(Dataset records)
....
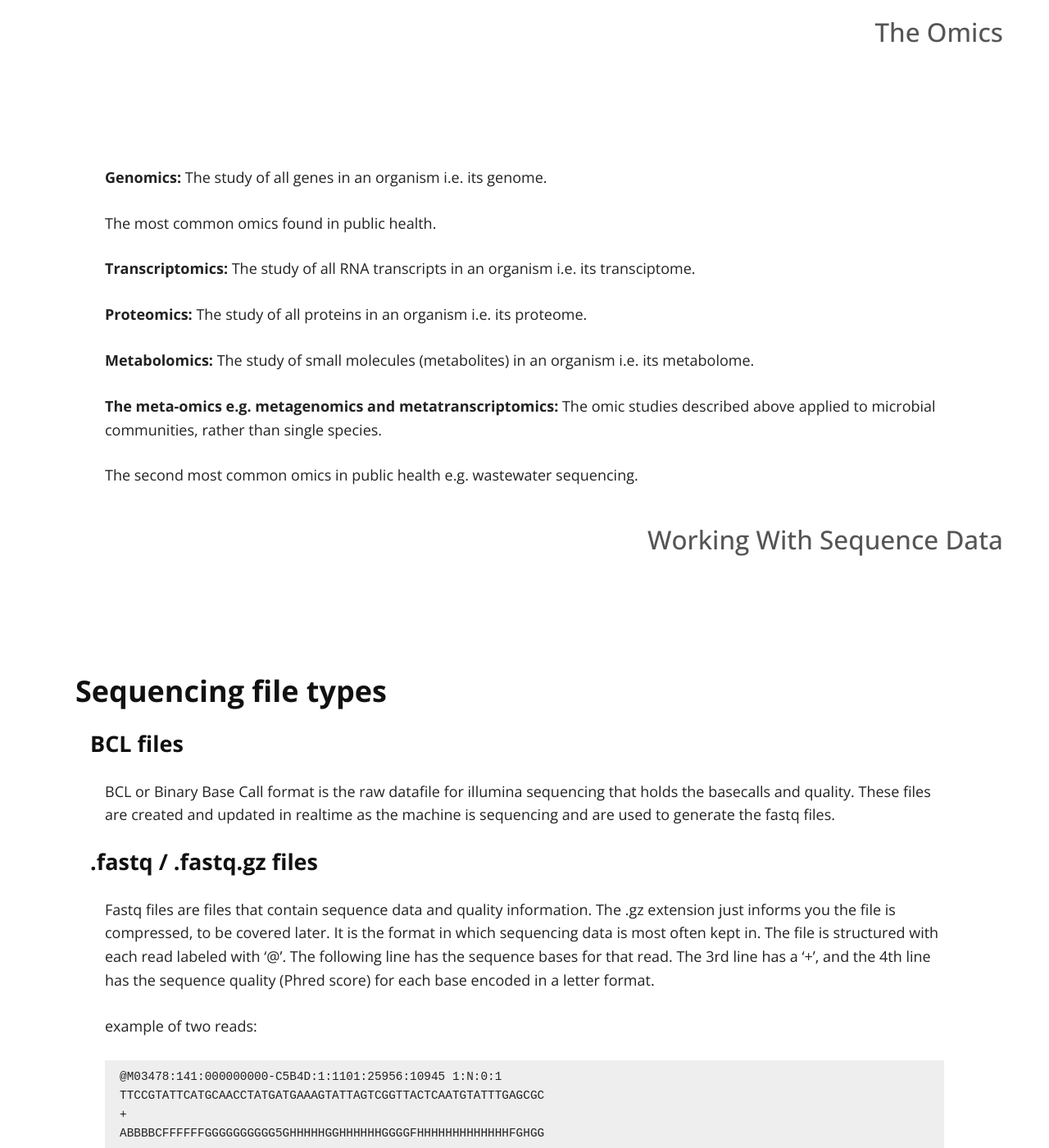
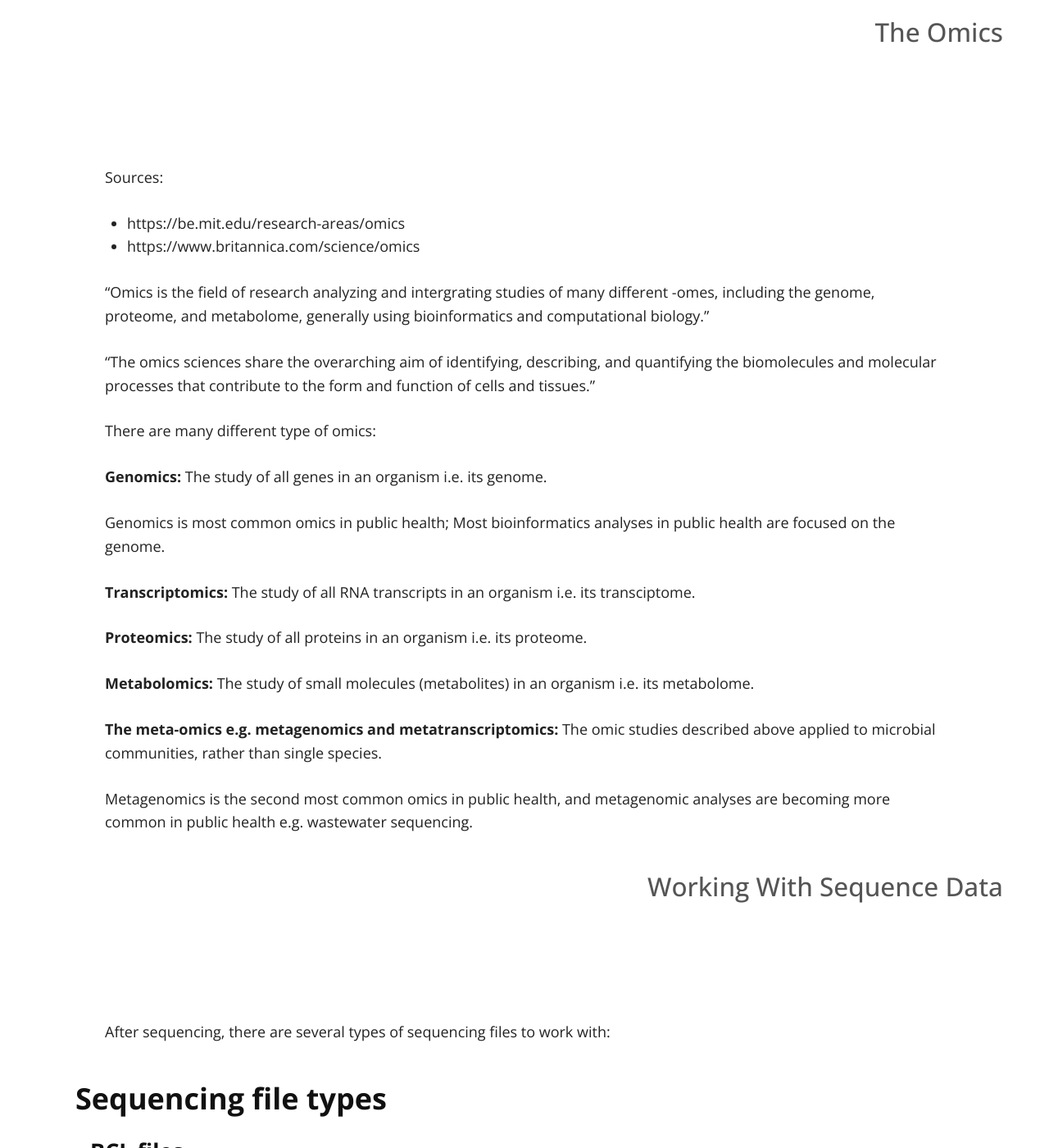
Before and after one commit to StaPH-B/midwest-region, a Jekyll site: the page built from in-progress/outline.md, in a window 1280 px wide and 1400 px high, scrolled down 6409 px. Shown: the whole window at 82% size. Built offline with Jekyll 4.4.1, drawn with Linux system fonts in a browser that asks for light colours; our own code applies the rules of GitHub Pages for plain Markdown files; some of the changed text lies outside the part shown.

Commit message:
Add omic and assembly info

```diff
--- a/in-progress/outline.md
+++ b/in-progress/outline.md
@@ -160,9 +160,19 @@ Sequencing a region of interest captured using long, biotinylated oligonucleotid
 
 ## The Omics
 
+Sources:
+- https://be.mit.edu/research-areas/omics
+- https://www.britannica.com/science/omics
+
+"Omics is the field of research analyzing and intergrating studies of many different -omes, including the genome, proteome, and metabolome, generally using bioinformatics and computational biology."
+
+"The omics sciences share the overarching aim of identifying, describing, and quantifying the biomolecules and molecular processes that contribute to the form and function of cells and tissues."
+
+There are many different type of omics:
+
 **Genomics:** The study of all genes in an organism i.e. its genome.
 
-The most common omics found in public health.
+Genomics is most common omics in public health; Most bioinformatics analyses in public health are focused on the genome.
 
 **Transcriptomics:** The study of all RNA transcripts in an organism i.e. its transciptome.
 
@@ -172,9 +182,11 @@ The most common omics found in public health.
 
 **The meta-omics e.g. metagenomics and metatranscriptomics:** The omic studies described above applied to microbial communities, rather than single species.
 
-The second most common omics in public health e.g. wastewater sequencing.
+Metagenomics is the second most common omics in public health, and metagenomic analyses are becoming more common in public health e.g. wastewater sequencing.
 
 ## Working With Sequence Data
+
+After sequencing, there are several types of sequencing files to work with:
 
 ### Sequencing file types
 
@@ -312,9 +324,21 @@ Of all these methods **SFTP** is the most commonly used in Bioinformatics as it
 
 ## Genome Assembly
 
-### Reference Guided
+Genome assembly is the aligning and merging of DNA sequence data to reconstruct the original sequence. It is an essential part of
 
-### *De Novo*
+### Reference Guided Assembly
+
+### *De Novo* Assembly
+
+Sources:
+ - https://thesequencingcenter.com/knowledge-base/de-novo-assembly/
+
+*De novo* is latin for "from the beginning."  It follows that *De novo* assembly is the assembly of sequencing reads without knowledge of the correct sequence or order of those reads, and *de novo* assembly does not rely on a reference genome.
+
+The de novo assembly process:
+Reads &#8594; Contigs &#8594; Scaffolds
+
+Overlapping reads are assembled into contigs, overlapping contigs are assembled in scaffolds, and overlapping scaffolds are assembled into chromosomes.
 
 ## Genomic Relatedness
 
@@ -412,6 +436,9 @@ Disadvantages:
 
 ## General Bioinformatic Terms
 
+Figures to be included:
+None
+
 ### Bioinformatics
 This discipline is involved in the collection, analysis, and storage of complex biological data, including, but not limited to genetic data. The field combines computer science, statistics, and several aspects of biology to be able to understand highly complex data.
 
@@ -442,9 +469,9 @@ Recombination – rearrangement of genetic material. Both prokaryotes and eukary
 
 * **Linux** – An operating system much like Windows or OSX. The field of bioinformatics relies heavily on Linux-based computers and software. Although some bioinformatics programs can be compiled to run on Mac OS X and Windows systems, many require the Linux environment to run properly.
 
+* **Python** – Python is a popular programming language object often used for scientific computing. The Biopython utilize python-based software for bioinformatics research, thereby creating high quality reusable modules and scripts.
+
 * **PERL** – Another programming language similar to Python.
-
-* **Python** – Python is a popular programming language object often used for scientific computing. The Biopython utilize python-based software for bioinformatics research, thereby creating high quality reusable modules and scripts.
 
 ### Sequencing Instruments and Chemistry
 
```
....
» Exercise details: All lines in the entries above that hold the word "research" need to be copied.

» Written solution:
+- https://be.mit.edu/research-areas/omics
+"Omics is the field of research analyzing and intergrating studies of many different -omes, including the genome, proteome, and metabolome, generally using bioinformatics and computational biology."
+* **Python** – Python is a popular programming language object often used for scientific computing. The Biopython utilize python-based software for bioinformatics research, thereby creating high quality reusable modules and scripts.
-* **Python** – Python is a popular programming language object often used for scientific computing. The Biopython utilize python-based software for bioinformatics research, thereby creating high quality reusable modules and scripts.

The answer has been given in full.